More About Checkm8 Exploit
The security researcher who goes by the name ‘axi0mX’ on tweeter officially shared the jailbreaking flaw here. The announcement of Checkm8 was also made on GitHub.
It is to be noted that Checkm8 targets the bootrom, which indicates that the exploit is present in the first code that executes on an Apple device. As the bootrom code is only read-only, it is impossible for Apple to fix this flaw by releasing a software update.
To jailbreak your iPhone device, you need to have a computer system as the exploit works via USB. In addition to this, The Checkm8 GitHub page says that the iPhone can also be bricked while jailbreaking it.
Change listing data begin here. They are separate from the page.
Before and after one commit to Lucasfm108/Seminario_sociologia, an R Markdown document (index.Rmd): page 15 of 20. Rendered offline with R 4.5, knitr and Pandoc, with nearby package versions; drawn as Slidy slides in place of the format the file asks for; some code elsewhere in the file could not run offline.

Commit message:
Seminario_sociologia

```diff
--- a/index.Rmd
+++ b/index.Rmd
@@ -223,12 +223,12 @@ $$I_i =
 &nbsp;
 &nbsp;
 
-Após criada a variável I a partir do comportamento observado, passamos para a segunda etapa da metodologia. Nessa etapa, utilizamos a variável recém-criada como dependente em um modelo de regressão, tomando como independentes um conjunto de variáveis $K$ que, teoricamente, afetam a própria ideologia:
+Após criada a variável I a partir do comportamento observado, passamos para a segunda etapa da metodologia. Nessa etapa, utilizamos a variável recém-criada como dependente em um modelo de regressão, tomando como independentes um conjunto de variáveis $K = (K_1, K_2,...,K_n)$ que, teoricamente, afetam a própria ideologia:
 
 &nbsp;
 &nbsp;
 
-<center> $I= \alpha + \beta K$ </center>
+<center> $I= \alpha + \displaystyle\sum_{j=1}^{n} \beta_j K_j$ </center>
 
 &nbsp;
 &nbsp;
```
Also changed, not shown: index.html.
EPIC JAILBREAK: Introducing checkm8 (read "checkmate"), a permanent unpatchable bootrom exploit for hundreds of millions of iOS devices.
Most generations of iPhones and iPads are vulnerable: from iPhone 4S (A5 chip) to iPhone 8 and iPhone X (A11 chip). https://t.co/dQJtXb78sG
— axi0mX ?️? (@axi0mX) September 27, 2019
What Are The Devices Affected By This Vulnerability?
According to the security researcher’s official tweet, Apple devices starting from the old iPhone 4s (having A5 chip) to the iPhone X (having A11 chip) are vulnerable to jailbreaking.
Furthermore, there are other Apple devices including various iPad models, and 5th generation and later iPod Touch prone to Checkm8 vulnerability.
The company needs to get serious about this exploit because it may lead to serious security threats in the future. However, it would not be easy for Apple to fix this because they can’t fix this vulnerability through a software update. The only way to get rid of this unpatchable flaw is by refreshing or making some changes to the hardware of the affected devices.
For your knowledge, the last bootrom exploit dubbed “limera1n” was found 10 years back for iPhone 4, iPhone 3GS, third and fourth-generation iPod Touch and the original iPad.